It’s hard for me to directly compare this V8 F-Type R to the V6 S, since nearly a year sits between those drives. What I can tell you is the R is a whole order of magnitude faster than the S was, and that thing was no slouch. The R is brutally, abundantly, shockingly fast. Almost excessively so, if you believe in the concept of excess as it applies to power and speed. It’s not supercar fast but it has moments where it feels in the same realm.
The other big news is that now, the V8 F-Type is all-wheel drive only. (There’s a manual version now too, but for the rear-drive V6 models only. I have no complaints about the ZF 8-speed auto but I’m extremely curious what this car is like with a stick. Andrew Collins says it’s more fun, which is not surprising.) I feared that this would somehow diminish the character of a car I came to love last year. It didn’t.
It’s still sublimely agile, even tail-happy at times, delightfully free of the Audi-style understeer I worried would dampen its abilities. Jaguar made this thing behave like a rear-wheel drive car most of the time and god bless them for it.
Notice I said “most of the time.” With all-wheel drive the F-Type now launches without any sort of tire-screeching furor. Put your foot down, and it just… goes. Almost terrifyingly so, like a missile. There’s a little less drama to its acceleration now, and I do miss some of that.
You can get your dramatic fix by hitting the active exhaust button (the “Ear-Splitting Psycho Asshole Mode” button, as I liked to call it) and summoning up all the tremendous aural force the F-Type has to offer.
It doesn’t have an exhaust note, per se, so much as it sounds like you’ve recited an incantation that calls forth a horde of shrieking, howling, cackling demons upon the world to devour the souls of your fellow motorists in horrific fashion. In addition to being one of best-looking cars on the road, it’s also among the best-sounding.

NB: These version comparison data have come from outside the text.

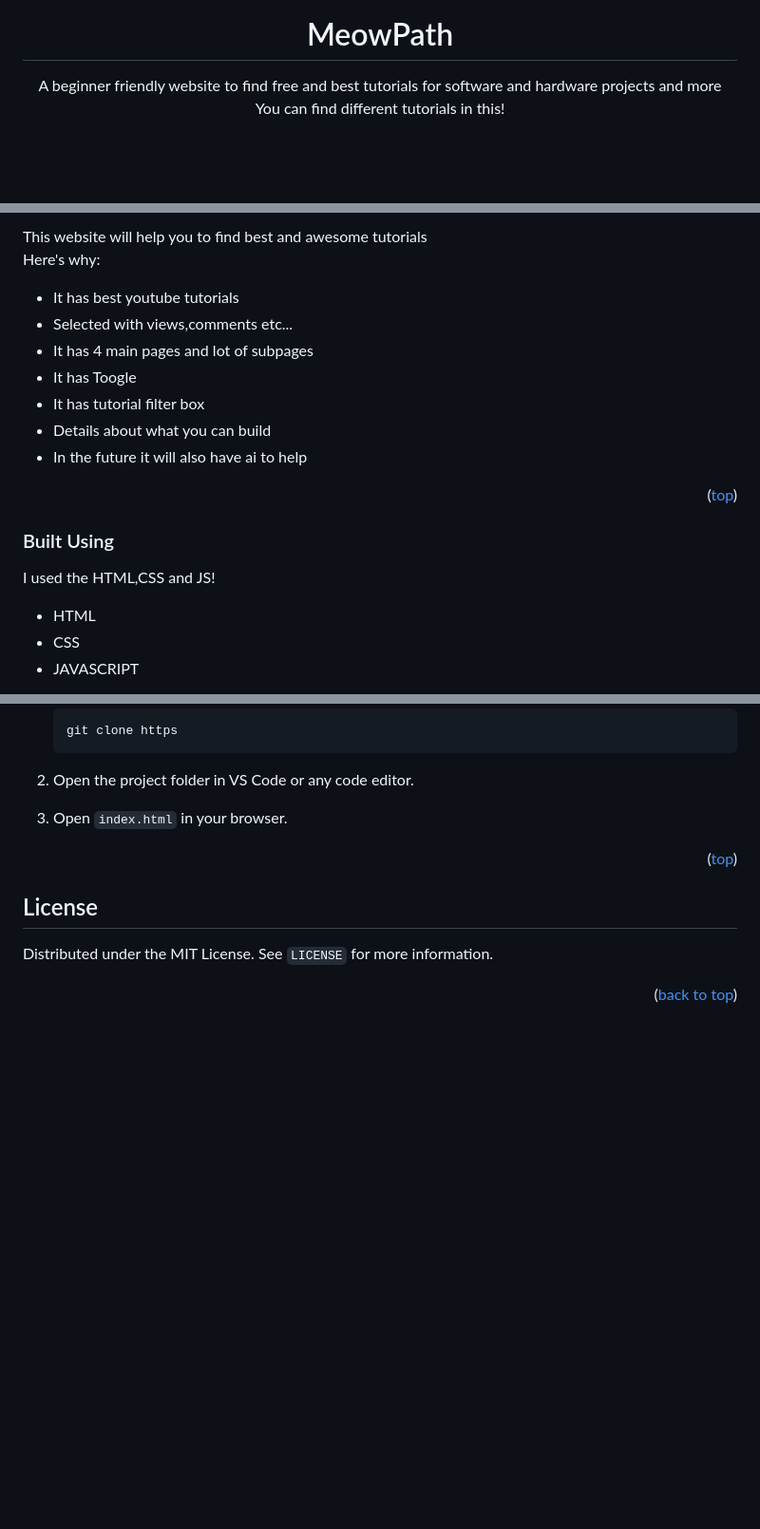
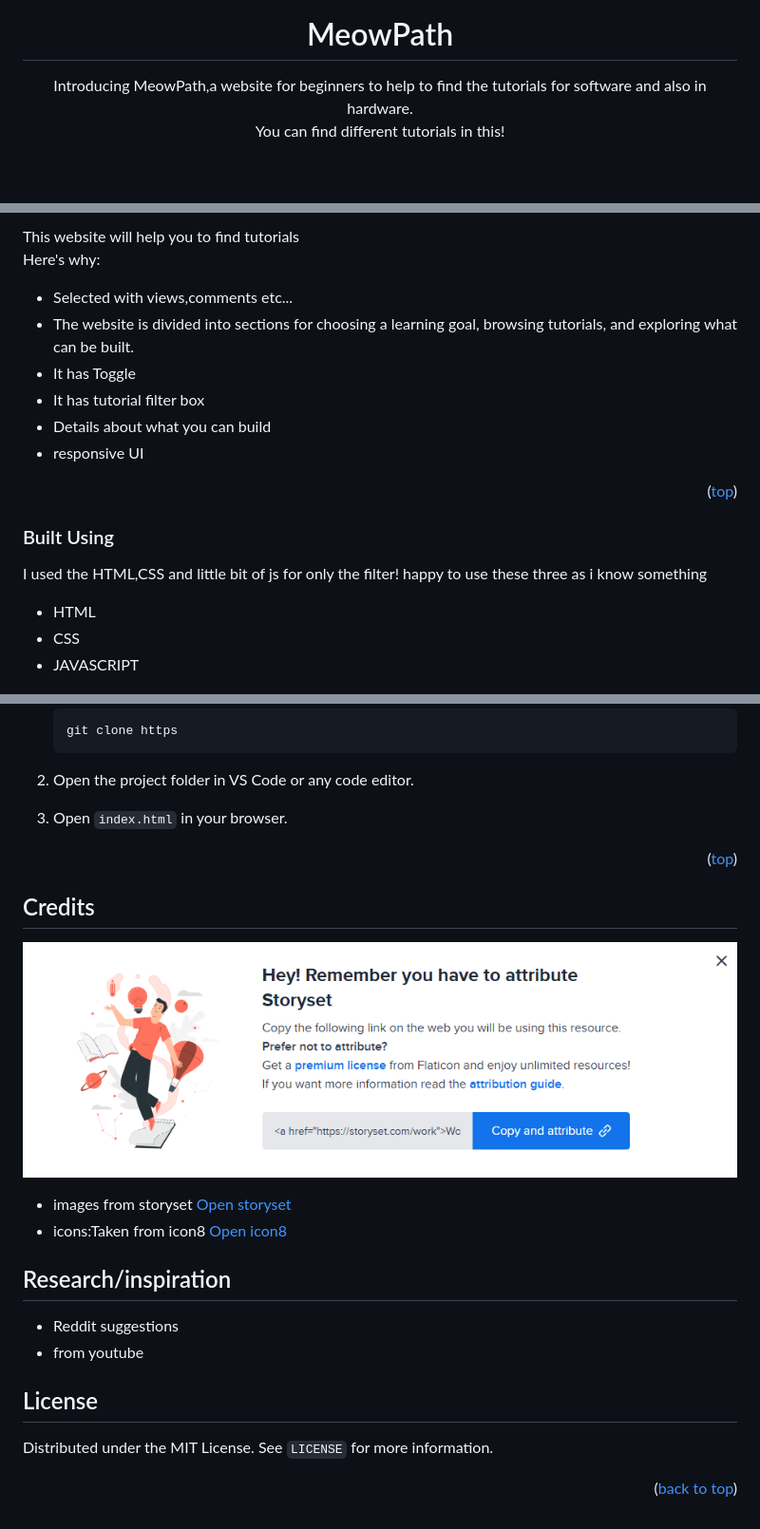
Before and after one commit to RaphelReji/MeowPath, a Markdown page: README.md, 3 parts joined by grey strips. Shown: that part at 95% size. Drawn GitHub-style; pictures changed too: assets/images/artibute.png (added); blank space fills up the shorter version.

Commit message:
completed readme and some info

```diff
--- a/README.md
+++ b/README.md
@@ -10,6 +8,6 @@
 	<h1 align="center">MeowPath </h1>
 	<p align="center">
-		A  beginner friendly website  to find free and best tutorials for software and hardware projects and more
+		Introducing MeowPath,a website for beginners to help to find the tutorials for software and also in hardware.
 		<br />
 		You can find different tutorials in this!
 		<br />
@@ -54,19 +57,18 @@
 
-This website will help you to find best and awesome tutorials
+This website will help you to find tutorials
 <br />
 Here's why:
-* It has best youtube tutorials
 * Selected with views,comments etc...
-* It has 4 main pages and lot of subpages
-* It has Toogle
+* The website is divided into sections for choosing a learning goal, browsing tutorials, and exploring what can be built.
+* It has Toggle
 * It has tutorial filter box
 * Details about what you can build
-* In the future it will also have ai to help
+* responsive UI
 
 <p align="right">(<a href="#readme-top">top</a>)</p>
 
 ### Built Using
-I used the HTML,CSS and JS!<br />
+I used the HTML,CSS and little bit of js for only the filter! happy to use these three as i know something<br />
 * HTML
 * CSS
 * JAVASCRIPT
@@ -89,6 +91,18 @@ How to download and edit this ? It's easy!
 
 <p align="right">(<a href="#readme-top">top</a>)</p>
 
+
+
+## Credits
+![credit](assets/images/artibute.png)
+ - images from storyset [Open storyset](https://storyset.com/)
+ - icons:Taken from icon8 [Open icon8](https://icons8.com/)
+
+
+## Research/inspiration
+
+* Reddit suggestions
+*  from youtube
 <!-- LICENSE -->
 ## License
 
```
Also changed, not shown: other parts of README.md (+9 -6 lines), 6 other files.
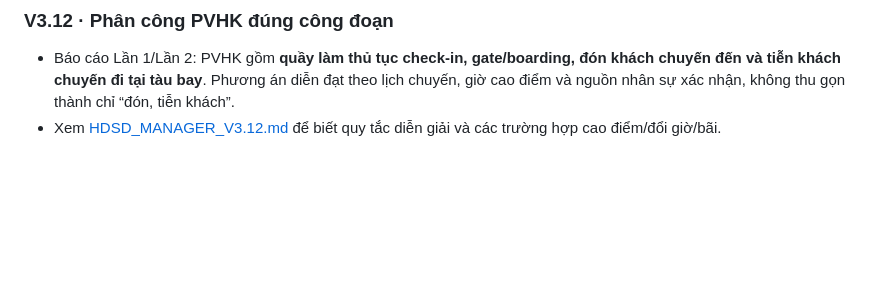
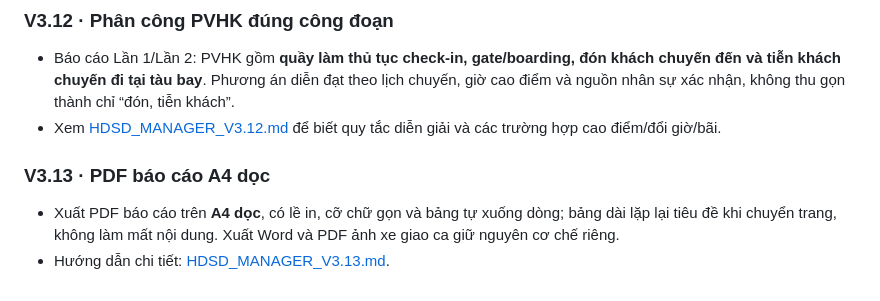
Before and after one commit to sagsdieuhanh-gif/BAOCAOMANAGERONDUTY, a Markdown page: README.md, the part around the change. Drawn GitHub-style; blank space fills up the shorter version.

Commit message:
V3.13: document portrait PDF with no clipped table text

```diff
--- a/README.md
+++ b/README.md
@@ -127,3 +127,9 @@
 
 - Báo cáo Lần 1/Lần 2: PVHK gồm **quầy làm thủ tục check-in, gate/boarding, đón khách chuyến đến và tiễn khách chuyến đi tại tàu bay**. Phương án diễn đạt theo lịch chuyến, giờ cao điểm và nguồn nhân sự xác nhận, không thu gọn thành chỉ “đón, tiễn khách”.
 - Xem [HDSD_MANAGER_V3.12.md](HDSD_MANAGER_V3.12.md) để biết quy tắc diễn giải và các trường hợp cao điểm/đổi giờ/bãi.
+
+
+### V3.13 · PDF báo cáo A4 dọc
+
+- Xuất PDF báo cáo trên **A4 dọc**, có lề in, cỡ chữ gọn và bảng tự xuống dòng; bảng dài lặp lại tiêu đề khi chuyển trang, không làm mất nội dung. Xuất Word và PDF ảnh xe giao ca giữ nguyên cơ chế riêng.
+- Hướng dẫn chi tiết: [HDSD_MANAGER_V3.13.md](HDSD_MANAGER_V3.13.md).
```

All these things — the noise, the power, the looks, the lack of extra seats except for one other human being if you want — are what make the F-Type so satisfying to drive. This goes back to that concept I mentioned earlier: automotive therapy.
Maybe it’s stress at work, or long-running bullshit with a friend or a family member, or just the generalized irritations that come with everyday life. A good, wide open road free of distractions or other cars or police radar with an F-Type R is better than any pills your doctor can prescribe. Doing it in a fast, two-seat sports car with the top down just makes it happen in ways that a fast sedan or SUV never really can, no matter how hard they try.
Nobody else, no outside interference, just you and the car. Being selfish is good here. Do something for yourself. You’ll live longer, maybe.
The downside is that all that automotive therapy, like most therapy, comes with a hefty price tag. Options like blind spot monitoring (which quit working halfway through every drive — what, you expect a Jag to work right all the time?) brought this car to a staggering $120,395.
You, the astute reader, will note that that’s almost the price of two Corvette Stingrays, a car that’s as good as or better than the F-Type in pretty much every single way. But that’s a loaded F-Type, and similar kicks can easily be had with lesser models. I know this because I’ve done it. And if nothing else, the F-Type makes a case for the relevance of the modern pure sports car.
It may even be the future of human-driven driving. It’s the one thing that doesn’t fit into the world of autonomous taxi-pods the tech world’s thought leaders think we should all be riding around in within a few years, or decades. One can easily see the value in an autonomous sedan, or an autonomous sport utility vehicle, an autonomous minivan… but an autonomous sports car? What’s the point?
The world can have their autonomous pods, but if the future has sports cars like the F-Type in it, I won’t mind much. That’s where I will be.
All photos credit Kurt Bradley
Contact the author at email@example.com.